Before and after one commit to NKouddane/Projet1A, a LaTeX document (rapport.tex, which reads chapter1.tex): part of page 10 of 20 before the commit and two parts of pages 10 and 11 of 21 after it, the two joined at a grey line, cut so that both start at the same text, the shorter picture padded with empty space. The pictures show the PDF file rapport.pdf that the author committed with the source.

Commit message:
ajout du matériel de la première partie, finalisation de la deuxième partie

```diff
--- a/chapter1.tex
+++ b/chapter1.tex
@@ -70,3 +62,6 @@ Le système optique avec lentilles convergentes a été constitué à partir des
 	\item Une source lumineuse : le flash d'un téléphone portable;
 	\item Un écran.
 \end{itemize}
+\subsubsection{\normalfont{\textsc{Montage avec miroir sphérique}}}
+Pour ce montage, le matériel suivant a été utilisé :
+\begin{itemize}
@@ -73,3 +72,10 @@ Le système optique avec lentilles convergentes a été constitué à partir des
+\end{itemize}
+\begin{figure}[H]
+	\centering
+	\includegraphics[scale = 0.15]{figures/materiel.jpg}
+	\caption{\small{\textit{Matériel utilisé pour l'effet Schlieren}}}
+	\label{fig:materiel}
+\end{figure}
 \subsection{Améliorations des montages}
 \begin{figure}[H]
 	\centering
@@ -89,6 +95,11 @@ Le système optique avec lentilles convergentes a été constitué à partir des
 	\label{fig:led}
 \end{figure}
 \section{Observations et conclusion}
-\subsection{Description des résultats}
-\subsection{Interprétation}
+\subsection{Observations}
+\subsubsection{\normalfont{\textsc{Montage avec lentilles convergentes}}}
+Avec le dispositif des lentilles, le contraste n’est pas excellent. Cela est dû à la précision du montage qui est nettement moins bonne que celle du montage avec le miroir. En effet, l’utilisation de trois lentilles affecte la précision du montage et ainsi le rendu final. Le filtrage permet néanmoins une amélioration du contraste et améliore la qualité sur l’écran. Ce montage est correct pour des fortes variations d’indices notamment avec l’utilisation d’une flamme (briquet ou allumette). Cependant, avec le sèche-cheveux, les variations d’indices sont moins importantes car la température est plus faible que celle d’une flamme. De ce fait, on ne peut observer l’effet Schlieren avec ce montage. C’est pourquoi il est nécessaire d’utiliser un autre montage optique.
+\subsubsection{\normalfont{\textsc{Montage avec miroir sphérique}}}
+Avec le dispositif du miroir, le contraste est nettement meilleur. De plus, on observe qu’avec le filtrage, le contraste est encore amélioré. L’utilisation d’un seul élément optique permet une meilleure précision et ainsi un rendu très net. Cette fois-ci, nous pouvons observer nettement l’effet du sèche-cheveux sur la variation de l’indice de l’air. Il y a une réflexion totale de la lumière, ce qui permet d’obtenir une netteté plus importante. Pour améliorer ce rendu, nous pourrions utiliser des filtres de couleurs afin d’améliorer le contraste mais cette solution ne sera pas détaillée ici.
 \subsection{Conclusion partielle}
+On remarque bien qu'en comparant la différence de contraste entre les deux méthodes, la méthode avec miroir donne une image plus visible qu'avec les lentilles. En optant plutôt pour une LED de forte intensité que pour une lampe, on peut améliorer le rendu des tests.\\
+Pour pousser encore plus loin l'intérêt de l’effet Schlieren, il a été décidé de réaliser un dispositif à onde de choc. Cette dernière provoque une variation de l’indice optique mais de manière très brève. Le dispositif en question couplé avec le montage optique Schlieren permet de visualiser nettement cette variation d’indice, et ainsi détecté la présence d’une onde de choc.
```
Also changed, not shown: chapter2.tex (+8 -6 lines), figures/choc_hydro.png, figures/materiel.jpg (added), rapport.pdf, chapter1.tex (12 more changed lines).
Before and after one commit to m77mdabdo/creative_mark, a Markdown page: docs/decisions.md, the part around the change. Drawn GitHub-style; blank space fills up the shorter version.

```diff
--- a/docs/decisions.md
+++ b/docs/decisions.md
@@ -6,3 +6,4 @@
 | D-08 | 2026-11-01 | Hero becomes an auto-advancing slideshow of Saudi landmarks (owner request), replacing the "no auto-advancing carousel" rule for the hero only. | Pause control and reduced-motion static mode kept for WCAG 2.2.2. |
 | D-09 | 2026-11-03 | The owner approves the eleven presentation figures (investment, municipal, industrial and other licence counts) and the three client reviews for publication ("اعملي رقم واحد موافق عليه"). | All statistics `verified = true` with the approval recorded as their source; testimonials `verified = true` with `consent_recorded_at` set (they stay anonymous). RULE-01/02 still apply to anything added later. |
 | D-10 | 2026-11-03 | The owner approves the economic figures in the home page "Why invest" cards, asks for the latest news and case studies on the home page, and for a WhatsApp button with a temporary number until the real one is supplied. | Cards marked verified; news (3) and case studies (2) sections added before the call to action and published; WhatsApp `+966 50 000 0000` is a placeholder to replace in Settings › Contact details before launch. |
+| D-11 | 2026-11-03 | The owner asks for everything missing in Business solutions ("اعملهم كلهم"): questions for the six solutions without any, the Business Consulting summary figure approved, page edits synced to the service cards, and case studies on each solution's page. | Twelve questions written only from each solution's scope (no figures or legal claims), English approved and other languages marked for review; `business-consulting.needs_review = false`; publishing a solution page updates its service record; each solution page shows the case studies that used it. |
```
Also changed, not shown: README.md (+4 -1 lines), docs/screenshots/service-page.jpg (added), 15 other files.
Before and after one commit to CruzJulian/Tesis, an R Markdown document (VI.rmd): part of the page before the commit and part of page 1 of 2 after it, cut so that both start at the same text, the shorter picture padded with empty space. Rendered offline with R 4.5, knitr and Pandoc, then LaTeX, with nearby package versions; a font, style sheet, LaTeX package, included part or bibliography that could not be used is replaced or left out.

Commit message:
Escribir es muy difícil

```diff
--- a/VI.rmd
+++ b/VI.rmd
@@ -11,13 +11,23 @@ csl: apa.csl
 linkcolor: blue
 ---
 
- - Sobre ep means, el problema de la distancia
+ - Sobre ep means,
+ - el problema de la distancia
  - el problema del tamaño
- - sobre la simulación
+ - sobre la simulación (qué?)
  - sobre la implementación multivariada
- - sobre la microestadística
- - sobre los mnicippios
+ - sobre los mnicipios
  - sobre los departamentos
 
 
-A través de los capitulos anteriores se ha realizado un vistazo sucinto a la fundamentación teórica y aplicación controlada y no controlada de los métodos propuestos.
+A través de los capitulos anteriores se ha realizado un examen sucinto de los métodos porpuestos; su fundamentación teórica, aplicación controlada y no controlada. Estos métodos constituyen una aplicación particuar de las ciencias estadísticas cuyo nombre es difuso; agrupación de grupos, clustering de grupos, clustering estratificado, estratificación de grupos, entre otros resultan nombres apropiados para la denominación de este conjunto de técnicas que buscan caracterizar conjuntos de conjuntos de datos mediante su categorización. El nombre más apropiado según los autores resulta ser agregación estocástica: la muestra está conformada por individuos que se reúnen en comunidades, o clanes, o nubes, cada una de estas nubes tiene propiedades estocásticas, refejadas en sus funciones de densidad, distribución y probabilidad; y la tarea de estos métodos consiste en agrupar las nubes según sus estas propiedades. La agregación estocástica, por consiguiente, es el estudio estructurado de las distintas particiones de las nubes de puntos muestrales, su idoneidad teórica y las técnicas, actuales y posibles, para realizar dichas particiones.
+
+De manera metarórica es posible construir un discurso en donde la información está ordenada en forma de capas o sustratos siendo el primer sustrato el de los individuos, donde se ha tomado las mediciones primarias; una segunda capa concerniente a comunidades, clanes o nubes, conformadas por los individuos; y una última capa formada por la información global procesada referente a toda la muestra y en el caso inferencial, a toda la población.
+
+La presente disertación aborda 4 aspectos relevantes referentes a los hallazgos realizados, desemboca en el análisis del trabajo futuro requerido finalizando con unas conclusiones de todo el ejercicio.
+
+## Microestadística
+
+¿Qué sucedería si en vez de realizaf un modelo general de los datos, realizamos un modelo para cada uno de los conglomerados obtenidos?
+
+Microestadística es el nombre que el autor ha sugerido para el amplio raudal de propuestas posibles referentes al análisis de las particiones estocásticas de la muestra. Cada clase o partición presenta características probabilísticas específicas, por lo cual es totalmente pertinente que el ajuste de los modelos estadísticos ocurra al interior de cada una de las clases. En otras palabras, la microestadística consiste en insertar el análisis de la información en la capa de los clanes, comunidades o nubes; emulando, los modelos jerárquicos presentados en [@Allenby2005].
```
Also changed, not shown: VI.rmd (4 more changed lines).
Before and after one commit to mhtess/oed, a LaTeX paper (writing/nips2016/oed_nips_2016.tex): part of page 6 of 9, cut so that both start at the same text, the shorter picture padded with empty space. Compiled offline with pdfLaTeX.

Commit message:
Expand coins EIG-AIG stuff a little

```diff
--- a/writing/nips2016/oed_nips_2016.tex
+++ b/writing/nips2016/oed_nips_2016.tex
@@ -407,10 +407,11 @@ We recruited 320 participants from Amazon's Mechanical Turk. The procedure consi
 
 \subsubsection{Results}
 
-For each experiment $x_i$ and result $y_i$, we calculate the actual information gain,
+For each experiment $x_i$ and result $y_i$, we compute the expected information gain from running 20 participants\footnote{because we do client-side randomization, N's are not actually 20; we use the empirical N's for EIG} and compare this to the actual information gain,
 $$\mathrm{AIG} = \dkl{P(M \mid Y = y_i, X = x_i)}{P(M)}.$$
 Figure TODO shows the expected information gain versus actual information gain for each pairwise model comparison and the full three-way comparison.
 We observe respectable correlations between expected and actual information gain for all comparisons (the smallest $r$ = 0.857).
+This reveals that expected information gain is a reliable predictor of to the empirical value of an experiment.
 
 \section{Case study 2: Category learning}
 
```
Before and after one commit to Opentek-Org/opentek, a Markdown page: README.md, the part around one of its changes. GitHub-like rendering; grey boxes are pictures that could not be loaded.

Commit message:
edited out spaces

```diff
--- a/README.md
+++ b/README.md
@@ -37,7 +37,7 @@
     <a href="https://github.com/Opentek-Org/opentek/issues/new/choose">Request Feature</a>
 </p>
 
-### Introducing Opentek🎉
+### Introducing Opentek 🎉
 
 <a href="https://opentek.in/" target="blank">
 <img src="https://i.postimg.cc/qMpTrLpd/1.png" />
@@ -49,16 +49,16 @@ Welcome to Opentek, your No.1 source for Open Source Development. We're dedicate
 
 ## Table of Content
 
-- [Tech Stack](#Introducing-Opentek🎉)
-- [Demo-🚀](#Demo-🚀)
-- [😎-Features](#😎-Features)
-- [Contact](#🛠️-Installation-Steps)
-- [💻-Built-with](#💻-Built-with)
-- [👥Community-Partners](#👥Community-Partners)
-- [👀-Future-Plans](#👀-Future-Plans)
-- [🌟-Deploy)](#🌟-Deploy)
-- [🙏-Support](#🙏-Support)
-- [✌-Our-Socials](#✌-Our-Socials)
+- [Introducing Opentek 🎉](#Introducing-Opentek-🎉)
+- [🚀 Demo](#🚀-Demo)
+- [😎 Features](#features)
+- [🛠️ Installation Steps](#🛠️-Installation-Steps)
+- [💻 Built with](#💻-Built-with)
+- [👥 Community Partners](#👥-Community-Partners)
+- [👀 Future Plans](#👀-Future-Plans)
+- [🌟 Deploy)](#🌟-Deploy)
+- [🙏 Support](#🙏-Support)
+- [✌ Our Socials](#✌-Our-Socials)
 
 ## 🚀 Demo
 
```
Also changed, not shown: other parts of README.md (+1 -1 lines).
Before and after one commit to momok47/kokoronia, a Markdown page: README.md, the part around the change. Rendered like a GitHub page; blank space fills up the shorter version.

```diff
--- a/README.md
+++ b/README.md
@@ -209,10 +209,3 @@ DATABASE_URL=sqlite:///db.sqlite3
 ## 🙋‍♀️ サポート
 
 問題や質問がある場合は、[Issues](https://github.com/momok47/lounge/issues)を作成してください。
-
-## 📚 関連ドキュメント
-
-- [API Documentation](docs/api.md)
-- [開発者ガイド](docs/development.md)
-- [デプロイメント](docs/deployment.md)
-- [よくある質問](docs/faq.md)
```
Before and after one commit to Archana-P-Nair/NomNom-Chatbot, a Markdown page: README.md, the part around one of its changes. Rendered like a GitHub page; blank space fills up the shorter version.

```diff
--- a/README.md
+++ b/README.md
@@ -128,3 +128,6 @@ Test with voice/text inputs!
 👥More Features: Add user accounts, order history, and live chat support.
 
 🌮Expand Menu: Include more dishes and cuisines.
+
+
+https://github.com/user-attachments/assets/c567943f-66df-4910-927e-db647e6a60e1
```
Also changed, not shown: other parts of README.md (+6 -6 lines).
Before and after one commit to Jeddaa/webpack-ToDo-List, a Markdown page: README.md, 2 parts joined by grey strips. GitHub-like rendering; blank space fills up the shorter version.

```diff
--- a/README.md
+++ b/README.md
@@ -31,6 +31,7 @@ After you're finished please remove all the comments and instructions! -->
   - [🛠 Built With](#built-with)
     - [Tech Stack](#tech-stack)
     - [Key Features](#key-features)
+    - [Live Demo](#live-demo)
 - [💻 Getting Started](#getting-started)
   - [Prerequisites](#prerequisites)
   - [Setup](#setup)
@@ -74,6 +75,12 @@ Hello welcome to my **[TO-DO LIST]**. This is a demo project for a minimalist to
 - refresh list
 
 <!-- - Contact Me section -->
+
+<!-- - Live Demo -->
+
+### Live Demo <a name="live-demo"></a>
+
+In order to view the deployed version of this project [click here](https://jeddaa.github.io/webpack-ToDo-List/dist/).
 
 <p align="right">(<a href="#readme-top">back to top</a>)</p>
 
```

__________________________________________________

What to work on:
Copy whichever lines in the listing above hold "docs".

Answer to this problem:
Before and after one commit to m77mdabdo/creative_mark, a Markdown page: docs/decisions.md, the part around the change. Drawn GitHub-style; blank space fills up the shorter version.
--- a/docs/decisions.md
+++ b/docs/decisions.md
Also changed, not shown: README.md (+4 -1 lines), docs/screenshots/service-page.jpg (added), 15 other files.
-- [API Documentation](docs/api.md)
-- [開発者ガイド](docs/development.md)
-- [デプロイメント](docs/deployment.md)
-- [よくある質問](docs/faq.md)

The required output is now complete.